Senegal, West Africa, 1973
The Mabella swayed uncertainly on the docks. A tramp freighter that would be doing the maritime world a favor by sinking. The Greek captain was doing us a favor by agreeing to take us on board-for a price. We’d been stewing in the port city of Dakar for a week, trying to press ahead into West Africa for as little coin as possible. Suddenly, our ship came in, and now was not the time to ask whether that ship was seaworthy. The captain sized up the blond haired, fair skinned surfers standing before him. He was not at all encouraged by what he saw.
“You have knives?” he asked.
We showed him our Swiss Army knives, the kind with all the gizmos you never use. He suppressed a laugh, shook his head and in his eyes you could see him debating if he should go through with the deal. But he smelt those fresh dollars and reconsidered.
“Wait here,” he said, disappearing into a cabin.
Moments later he reappeared, holding three machetes.
“You’ll want these,” he said handing them to us.
“For what?” I asked.
He nodded toward the crew that milled about on the deck. All of them were big, muscular Africans. They had the look sailors get when they’ve blown all their money and only have hangovers to show for it.
“They’re from Ghana, so you shouldn’t have any trouble with them,” he said. “If they were Nigerian…” he made a slicing motion across his neck.
I tried to get a feel for the machete as quickly as possible.

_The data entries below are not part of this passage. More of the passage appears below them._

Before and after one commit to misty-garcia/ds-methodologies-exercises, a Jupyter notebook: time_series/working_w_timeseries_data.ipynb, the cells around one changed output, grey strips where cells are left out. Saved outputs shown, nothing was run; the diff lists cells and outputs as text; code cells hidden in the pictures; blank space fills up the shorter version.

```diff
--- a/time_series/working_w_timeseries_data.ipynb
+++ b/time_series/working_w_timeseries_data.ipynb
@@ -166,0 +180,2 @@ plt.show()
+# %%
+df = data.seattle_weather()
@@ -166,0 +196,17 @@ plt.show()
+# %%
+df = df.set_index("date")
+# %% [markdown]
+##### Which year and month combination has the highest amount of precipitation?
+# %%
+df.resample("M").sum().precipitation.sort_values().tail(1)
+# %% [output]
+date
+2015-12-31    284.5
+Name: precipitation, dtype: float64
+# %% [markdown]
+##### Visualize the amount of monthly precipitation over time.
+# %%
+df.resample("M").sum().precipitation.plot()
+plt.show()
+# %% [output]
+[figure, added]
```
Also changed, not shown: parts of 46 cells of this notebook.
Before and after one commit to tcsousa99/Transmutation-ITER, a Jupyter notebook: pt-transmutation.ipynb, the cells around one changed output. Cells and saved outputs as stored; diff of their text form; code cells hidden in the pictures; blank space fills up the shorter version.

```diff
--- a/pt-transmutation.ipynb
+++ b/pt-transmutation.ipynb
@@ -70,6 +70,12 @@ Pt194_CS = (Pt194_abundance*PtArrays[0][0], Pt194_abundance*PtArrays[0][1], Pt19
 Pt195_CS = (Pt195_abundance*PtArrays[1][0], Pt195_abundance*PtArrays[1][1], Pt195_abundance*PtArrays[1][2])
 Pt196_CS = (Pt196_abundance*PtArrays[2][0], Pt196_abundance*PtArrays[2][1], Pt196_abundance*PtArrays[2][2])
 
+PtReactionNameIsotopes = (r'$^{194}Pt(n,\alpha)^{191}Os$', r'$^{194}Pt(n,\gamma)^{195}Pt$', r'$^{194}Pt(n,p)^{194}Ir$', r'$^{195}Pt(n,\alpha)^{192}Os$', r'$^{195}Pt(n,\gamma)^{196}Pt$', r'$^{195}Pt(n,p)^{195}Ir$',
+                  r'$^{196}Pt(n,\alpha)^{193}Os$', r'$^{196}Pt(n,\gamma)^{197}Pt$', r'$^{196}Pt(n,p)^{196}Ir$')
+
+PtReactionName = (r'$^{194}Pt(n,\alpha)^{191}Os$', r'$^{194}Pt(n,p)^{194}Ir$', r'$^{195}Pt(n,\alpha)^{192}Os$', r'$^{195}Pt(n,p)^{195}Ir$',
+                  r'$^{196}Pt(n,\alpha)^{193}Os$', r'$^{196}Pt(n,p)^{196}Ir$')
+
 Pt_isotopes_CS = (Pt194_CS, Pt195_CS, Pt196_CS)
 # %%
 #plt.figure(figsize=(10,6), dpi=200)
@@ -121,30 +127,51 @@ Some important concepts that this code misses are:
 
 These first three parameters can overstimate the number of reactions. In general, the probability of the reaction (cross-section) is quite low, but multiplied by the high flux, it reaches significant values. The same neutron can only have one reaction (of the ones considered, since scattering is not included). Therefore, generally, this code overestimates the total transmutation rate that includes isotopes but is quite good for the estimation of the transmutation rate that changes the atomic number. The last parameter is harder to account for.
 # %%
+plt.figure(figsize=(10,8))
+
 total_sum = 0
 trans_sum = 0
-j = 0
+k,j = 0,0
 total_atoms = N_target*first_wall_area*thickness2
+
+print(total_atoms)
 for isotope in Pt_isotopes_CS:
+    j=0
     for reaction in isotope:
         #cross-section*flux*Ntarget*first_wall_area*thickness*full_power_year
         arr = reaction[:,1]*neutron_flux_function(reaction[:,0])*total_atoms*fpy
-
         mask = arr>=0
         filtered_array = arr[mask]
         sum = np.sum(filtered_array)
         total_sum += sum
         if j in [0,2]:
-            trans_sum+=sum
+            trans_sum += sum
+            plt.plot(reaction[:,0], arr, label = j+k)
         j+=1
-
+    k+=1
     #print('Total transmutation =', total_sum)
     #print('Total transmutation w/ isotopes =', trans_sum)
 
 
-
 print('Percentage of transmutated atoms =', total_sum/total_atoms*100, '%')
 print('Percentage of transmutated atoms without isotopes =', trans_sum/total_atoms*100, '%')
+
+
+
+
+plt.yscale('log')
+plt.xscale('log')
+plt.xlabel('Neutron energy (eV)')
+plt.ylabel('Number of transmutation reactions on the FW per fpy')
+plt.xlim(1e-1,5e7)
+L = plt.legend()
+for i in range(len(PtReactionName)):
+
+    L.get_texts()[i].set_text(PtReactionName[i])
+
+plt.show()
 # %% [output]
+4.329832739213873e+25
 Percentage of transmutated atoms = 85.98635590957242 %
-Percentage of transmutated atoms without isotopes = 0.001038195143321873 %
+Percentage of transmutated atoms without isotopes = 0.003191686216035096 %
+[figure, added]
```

“You’ll be sleeping on the deck, and the rats come out at night,” he said. “Keep your machete in hand’s reach.”
“I’m already sleeping with one hand on my camera gear,” Craig said as he awkwardly handled the machete. “Are you sure I’ll need this?”
The captain walked off, recounting his money. “Oh, you’ll find a use for them all right.”
At that moment one of the crew unzipped his pants and took a long, arcing whiz right over my surfboard and down into the ocean below.
I looked at Craig. “What makes him so sure they’re not Nigerian?”
Sumatra, Indonesia, 2003
The Seimoa I, our charter yacht for exploring the Mentawais, was moored a short distance off the shore outside the port city of Padang. Thirty years later, I was about to embark on another boat trip to a foreign shore, but the similarities ended there. This was no rust-bucket freighter. It was a 61-foot luxury motor yacht, custom fitted for surfers. Seven of us waited on the dock for the Zodiac to come skimming across the bay and pick us up. In rapid succession we arrived in Sumatra from various parts of the globe, had a poolside layover at a plush hotel and were now embarking on a surf trip that was, like the yacht before us, customized.
I was recruited by Scott Bass, SURFER’s online editor who wanted to see how today’s surf trips measure up to past adventures. Craig Peterson and I saw our fair share of those adventures. And like all travelers, I’m always up for another trip. Only this trip wasn’t going to be as feral as our past searches for surf. Bass lined up the Seimoa I, then organized the pro surfers and legendary surf photographer Jeff Divine. Bass felt that my years of chasing down tramp freighters and groveling on the road were just the sort of qualifications needed to comment on the current state of surf travel. I agreed.